The bar is the owner’s design. He purchased the yellow light fixture in a small shop in the Sicilian countryside. Marcantoni says he didn’t choose it for its design qualities but “fell in love at first sight after seeing it in a dusty shop window with the price tag still in lire, the old Italian currency.”

A dining area was essential, but Marcantoni didn’t want it to feel cold and formal. He set it up in an enclosed porch to make it “feel like a sunroom, where you can share a meal in a special environment surrounded by lush greenery.”

The Zettel’z chandelier by Ingo Maurer, hung with customizable slips of paper, adds an even more welcoming vibe to the room. Marcantoni loves reading the messages left by his guests after a dinner party or an event.

He designed the table himself. It has an interesting detail: Each of its legs is different.

 Maria Aloisi, original photo on Houzz

The roof covering the porch has a soft and asymmetrical shape.

The exterior siding accentuates the industrial style of the house and preserves the garage identity.

 Maria Aloisi, original photo on Houzz

Back inside, the bedroom is light and spacious with white resin flooring that brightens the room by reflecting light.

A painting by Marcantoni’s friend Maria Aloisi (who also took the photos for this article) hangs on the wall and doubles as a headboard.

Open closets are practical and give the space a more intimate feel.

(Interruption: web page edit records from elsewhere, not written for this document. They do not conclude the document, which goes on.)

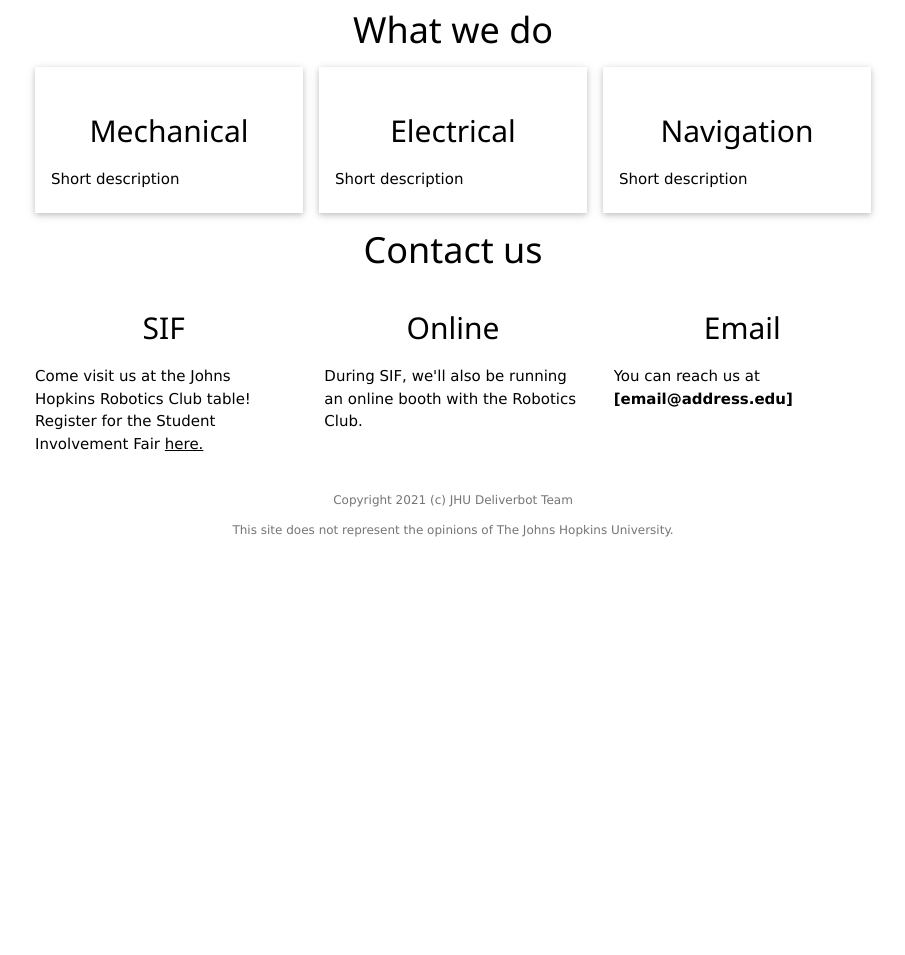
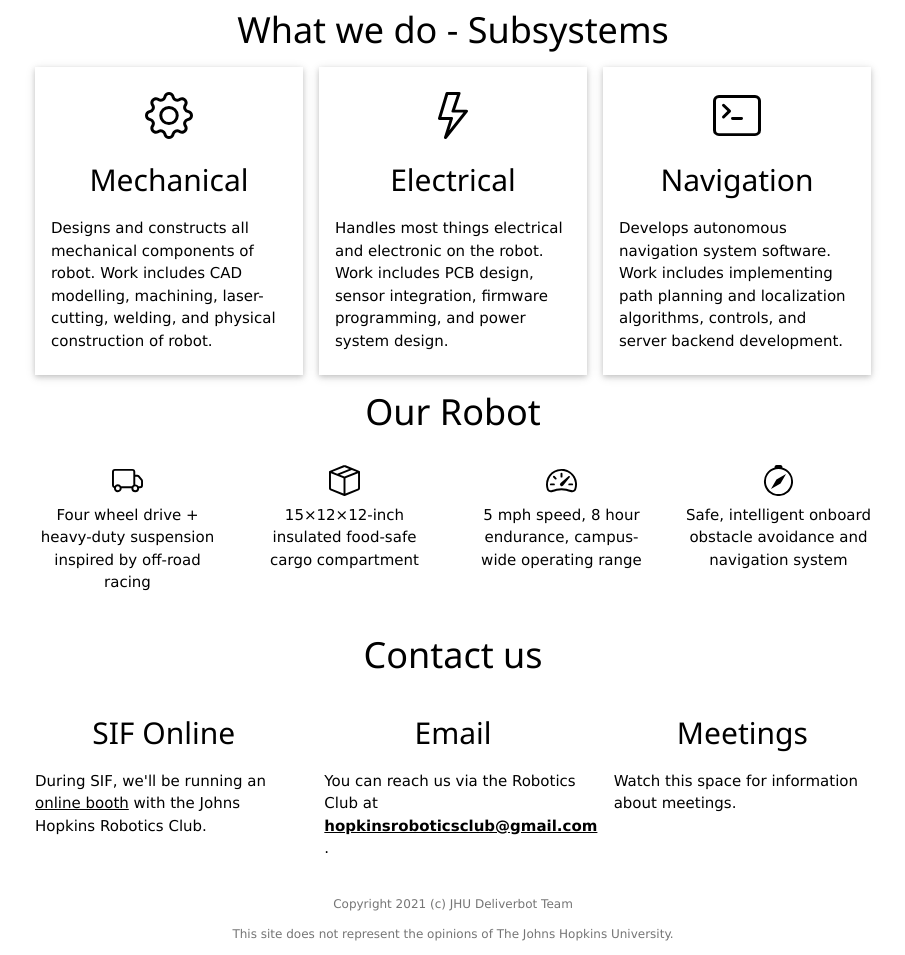
Before and after one commit to JHU-Delivery-Robot/JHU-Delivery-Robot.github.io, a plain HTML site: page index.html in a window 1280 px wide. Shown: the part 521-1476 px from the top of the page, without its empty margins (187-1092 px from the left). Before the commit the page ends 1072 px from the top, so only its background shows below. Drawn offline with Linux system fonts and the light colour scheme.

Commit message:
Added icons and additional descriptions; minor style changes.
* Added proper subsystem descriptions.
* Added robot capabilities.
* Added SVG icons from Bootstrap.
* Changed color of navbar to indigo.

```diff
--- a/index.html
+++ b/index.html
@@ -33,11 +33,12 @@
       }
     </script>
     <link rel="stylesheet" href="w3.css">
+    <link rel="stylesheet" href="https://cdnjs.cloudflare.com/ajax/libs/font-awesome/4.7.0/css/font-awesome.min.css">
   </head>
   <body onload="">
     <!-- Navbar -->
     <div id="navbar" class="w3-top">
-      <div class="w3-bar w3-blue">
+      <div class="w3-bar w3-indigo">
         <a href="#top" class="w3-bar-item w3-button"> <b>[JHU Deliverbot]</b> </a>
         <!-- Right-justify links and hide on small screens -->
         <div class="w3-right w3-hide-small">
@@ -45,7 +46,7 @@
           <a href="#subsystems" class="w3-bar-item w3-button"> Subsystems </a>
           <a href="#contact" class="w3-bar-item w3-button"> Contact </a>
         </div>
-        <a href="javascript:open_close_navmenu()" class="w3-bar-item w3-button w3-right w3-hide-large w3-hide-medium">&#8801;</a>
+        <a href="javascript:open_close_navmenu()" class="w3-bar-item w3-button w3-right w3-hide-large w3-hide-medium"><span class="fa fa-bars"></a>
       </div>
       <!-- Hidable navmenu for small screens -->
       <div id="small-navmenu" class="w3-bar-block w3-blue w3-hide w3-hide-large w3-hide-medium">
@@ -88,51 +89,110 @@
       </div>
 
       <!-- Subsystem cards -->
-      <h1 class="w3-center" id="subsystems"> What we do </h1>
+      <h1 class="w3-center" id="subsystems"> What we do - Subsystems </h1>
       <div class="w3-row-padding">
         <div class="w3-col m4">
           <div class="w3-card w3-padding">
-            <img src="" alt="">
+            <div class="w3-center w3-xxxlarge">
+              <img src="icons/gear.svg" width="20%">
+            </div>
             <h2 class="w3-center"> Mechanical </h2>
-            <p> Short description </p>
+            <p> Designs and constructs all mechanical components of robot.
+              Work includes CAD modelling,
+              machining, laser-cutting, welding,
+              and physical construction of robot.
+            </p>
           </div>
         </div>
         <div class="w3-col m4">
           <div class="w3-card w3-padding">
-            <img src="" alt="">
+            <div class="w3-center w3-xxxlarge">
+              <img src="icons/lightning.svg" width="20%">
+            </div>
             <h2 class="w3-center"> Electrical </h2>
-            <p> Short description </p>
+            <p> Handles most things electrical and electronic on the robot.
+              Work includes PCB design,
+              sensor integration,
+              firmware programming,
+              and power system design.
+            </p>
           </div>
         </div>
         <div class="w3-col m4">
           <div class="w3-card w3-padding">
-            <img src="" alt="">
+            <div class="w3-center w3-xxxlarge">
+              <img src="icons/terminal.svg" width="20%">
+            </div>
             <h2 class="w3-center"> Navigation </h2>
-            <p> Short description </p>
+            <p> Develops autonomous navigation system software.
+              Work includes implementing
+              path planning and localization algorithms,
+              controls,
+              and server backend development.
+            </p>
           </div>
         </div>
+      </div>
+
+      <h1 class="w3-center" id="robot"> Our Robot </h1>
+      <div class="w3-row">
+        <div class="w3-col m3 w3-padding w3-center">
+          <div class="w3-padding">
+            <img src="icons/truck.svg" width="20%">
+          </div>
+          Four wheel drive + heavy-duty suspension inspired by off-road racing
+        </div>
+        <div class="w3-col m3 w3-padding w3-center">
+          <div class="w3-padding">
+            <img src="icons/box-seam.svg" width="20%">
+          </div>
+          15&times;12&times;12-inch insulated food-safe cargo compartment
+        </div>
+        <div class="w3-col m3 w3-padding w3-center">
+          <div class="w3-padding">
+            <img src="icons/speedometer2.svg" width="20%">
+          </div>
+          5 mph speed, 8 hour endurance, campus-wide operating range
+        </div>
+        <div class="w3-col m3 w3-padding w3-center">
+          <div class="w3-padding">
+            <img src="icons/compass.svg" width="20%">
+          </div>
+          Safe, intelligent onboard obstacle avoidance
+          and navigation system
+        </div>
+      </div>
+      <div class="w3-row">
+        <div class="w3-col m3 w3-padding">
+
+        </div>
+
       </div>
 
       <!-- Contact -->
       <h1 class="w3-center" id="contact"> Contact us </h1>
       <div class="w3-row">
         <div class="w3-col m4 w3-padding">
-          <h2 class="w3-center"> SIF </h2>
+          <h2 class="w3-center"> SIF Online </h2>
           <p>
-            Come visit us at the Johns Hopkins Robotics Club table!
-            Register for the Student Involvement Fair <a href=""> here.</a>
-          </p>
-        </div>
-        <div class="w3-col m4 w3-padding">
-          <h2 class="w3-center"> Online </h2>
-          <p>
-            During SIF, we'll also be running an online booth
-            with the Robotics Club.
+            During SIF, we'll be running an
+            <a href=""> online booth</a>
+            with the Johns Hopkins Robotics Club.
           </p>
         </div>
         <div class="w3-col m4 w3-padding">
           <h2 class="w3-center"> Email </h2>
-          <p> You can reach us at <b>[email@address.edu]</b></p>
+          <p> You can reach us via the Robotics Club at
+            <a href="mailto:hopkinsroboticsclub@gmail.com">
+              <b>hopkinsroboticsclub@gmail.com</b>
+            </a>.
+          </p>
+        </div>
+        <div class="w3-col m4 w3-padding">
+          <h2 class="w3-center"> Meetings </h2>
+          <p>
+            Watch this space for information about meetings.
+          </p>
         </div>
       </div>
     </div>
```
Also changed, not shown: icons/box-seam.svg (added), icons/compass.svg (added), icons/gear.svg (added), icons/lightning.svg (added), icons/speedometer2.svg (added), icons/terminal.svg (added), icons/truck.svg (added).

 Maria Aloisi, original photo on Houzz

One of the things Marcantoni is proudest of is the shower: “It’s so roomy and comfortable, you can really spend quality time in it!” Simple, low-cost materials — mortar and white paint — were used to cover the walls.

Related: How to Bring a Spa Experience Home With Steam Showers